Retype the records word for word. Skip every image.

# Data supplied
>>>>

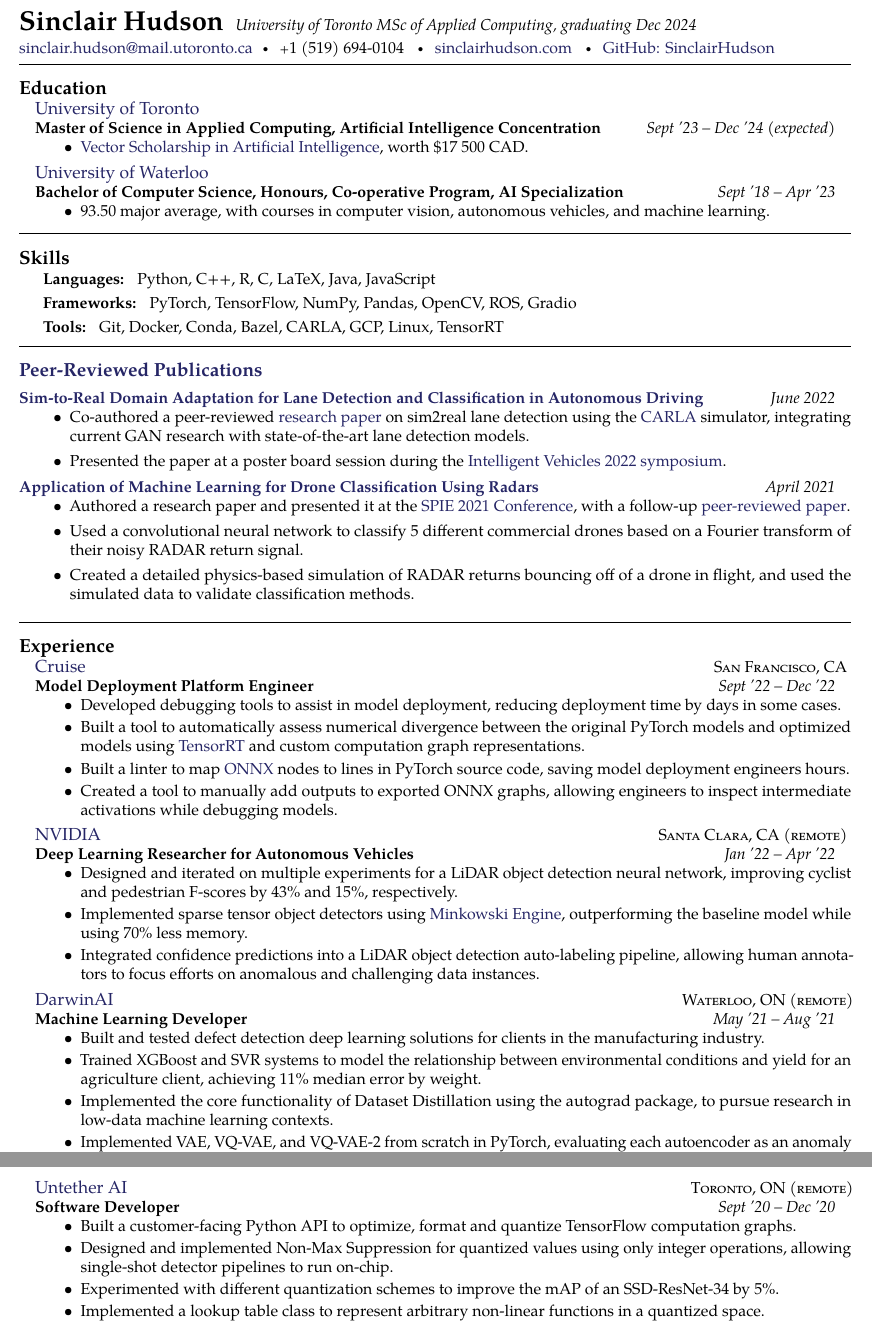
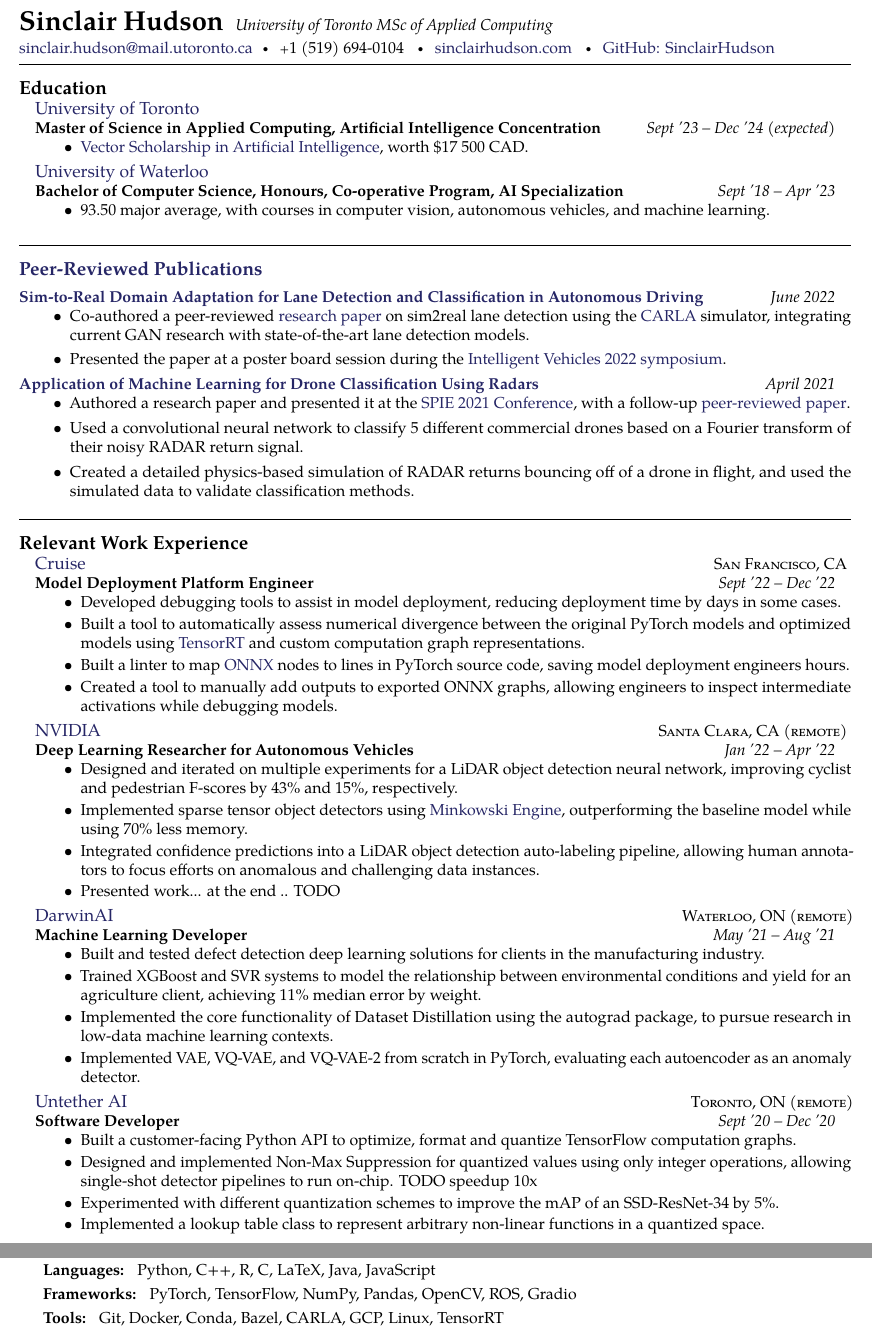
Before and after one commit to SinclairHudson/resume, a LaTeX document (main.tex, which reads experience.tex): two parts of pages 1 and 2 of 2, joined at a grey line, cut so that both start at the same text. Compiled offline with pdfLaTeX.

Commit message:
adding some todos

```diff
--- a/experience.tex
+++ b/experience.tex
@@ -2,7 +2,7 @@
 %	EXPERIENCE SECTION
 %----------------------------------------------------------------------------------------
 
-\roottitle{Experience} % Top level section
+\roottitle{Relevant Work Experience} % Top level section
 
 \headedsection % Employer name which can include a hyperlink and location/URL on the right side of the page
 {\href{http://www.getcruise.com}{Cruise}}
@@ -35,6 +35,7 @@
 \item Designed and iterated on multiple experiments for a LiDAR object detection neural network, improving cyclist and pedestrian F-scores by 43\% and 15\%, respectively.
 \item Implemented sparse tensor object detectors using \href{https://github.com/NVIDIA/MinkowskiEngine}{Minkowski Engine}, outperforming the baseline model while using 70\% less memory.
 \item Integrated confidence predictions into a LiDAR object detection auto-labeling pipeline, allowing human annotators to focus efforts on anomalous and challenging data instances.
+\item Presented work... at the end .. TODO
 %\item Used internal tools to deploy and monitor experiments on a GPU cluster.
 \end{itemize}
 
@@ -71,7 +72,7 @@
 \begin{itemize}
 \item Built a customer-facing Python API to optimize, format and quantize TensorFlow computation graphs.
 \item Designed and implemented Non-Max Suppression for quantized values using only integer operations, allowing
-    single-shot detector pipelines to run on-chip.
+    single-shot detector pipelines to run on-chip. TODO speedup 10x
 \item Experimented with different quantization schemes to improve the mAP of an SSD-ResNet-34 by 5\%.
  \item Implemented a lookup table class to represent arbitrary non-linear functions in a quantized space.
  \end{itemize}
--- a/main.tex
+++ b/main.tex
@@ -32,7 +38,7 @@
 %	NAME AND CONTACT INFORMATION
 %----------------------------------------------------------------------------------------
 
-\maintitle{Sinclair Hudson}{University of Toronto MSc of Applied Computing, graduating Dec 2024}
+\maintitle{Sinclair Hudson}{University of Toronto MSc of Applied Computing}
 
 \noindent\href{mailto:sinclair.hudson@mail.utoronto.ca}{sinclair.hudson@mail.utoronto.ca}\bull % Your email address
 \textsmaller{+}1 (519) 694-0104 \bull % Your phone number(s) and Skype username
@@ -45,10 +51,6 @@
 
 \input{education}
 
-\spacedhrule{0.6em}{-0.4em} % Horizontal rule - the first bracket is whitespace before and the second is after
-
-\input{skills}
-
 \spacedhrule{1.4em}{-0.4em} % Horizontal rule - the first bracket is whitespace before and the second is after
 
 \input{publications}
```
Also changed, not shown: main.pdf, main.tex (11 more changed lines).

<<<<

# Result
Before and after one commit to SinclairHudson/resume, a LaTeX document (main.tex, which reads experience.tex): two parts of pages 1 and 2 of 2, joined at a grey line, cut so that both start at the same text. Compiled offline with pdfLaTeX.

Commit message:
adding some todos

```diff
--- a/experience.tex
+++ b/experience.tex
@@ -2,7 +2,7 @@
 %	EXPERIENCE SECTION
 %----------------------------------------------------------------------------------------
 
-\roottitle{Experience} % Top level section
+\roottitle{Relevant Work Experience} % Top level section
 
 \headedsection % Employer name which can include a hyperlink and location/URL on the right side of the page
 {\href{http://www.getcruise.com}{Cruise}}
@@ -35,6 +35,7 @@
 \item Designed and iterated on multiple experiments for a LiDAR object detection neural network, improving cyclist and pedestrian F-scores by 43\% and 15\%, respectively.
 \item Implemented sparse tensor object detectors using \href{https://github.com/NVIDIA/MinkowskiEngine}{Minkowski Engine}, outperforming the baseline model while using 70\% less memory.
 \item Integrated confidence predictions into a LiDAR object detection auto-labeling pipeline, allowing human annotators to focus efforts on anomalous and challenging data instances.
+\item Presented work... at the end .. TODO
 %\item Used internal tools to deploy and monitor experiments on a GPU cluster.
 \end{itemize}
 
@@ -71,7 +72,7 @@
 \begin{itemize}
 \item Built a customer-facing Python API to optimize, format and quantize TensorFlow computation graphs.
 \item Designed and implemented Non-Max Suppression for quantized values using only integer operations, allowing
-    single-shot detector pipelines to run on-chip.
+    single-shot detector pipelines to run on-chip. TODO speedup 10x
 \item Experimented with different quantization schemes to improve the mAP of an SSD-ResNet-34 by 5\%.
  \item Implemented a lookup table class to represent arbitrary non-linear functions in a quantized space.
  \end{itemize}
--- a/main.tex
+++ b/main.tex
@@ -32,7 +38,7 @@
 %	NAME AND CONTACT INFORMATION
 %----------------------------------------------------------------------------------------
 
-\maintitle{Sinclair Hudson}{University of Toronto MSc of Applied Computing, graduating Dec 2024}
+\maintitle{Sinclair Hudson}{University of Toronto MSc of Applied Computing}
 
 \noindent\href{mailto:sinclair.hudson@mail.utoronto.ca}{sinclair.hudson@mail.utoronto.ca}\bull % Your email address
 \textsmaller{+}1 (519) 694-0104 \bull % Your phone number(s) and Skype username
@@ -45,10 +51,6 @@
 
 \input{education}
 
-\spacedhrule{0.6em}{-0.4em} % Horizontal rule - the first bracket is whitespace before and the second is after
-
-\input{skills}
-
 \spacedhrule{1.4em}{-0.4em} % Horizontal rule - the first bracket is whitespace before and the second is after
 
 \input{publications}
```
Also changed, not shown: main.pdf, main.tex (11 more changed lines).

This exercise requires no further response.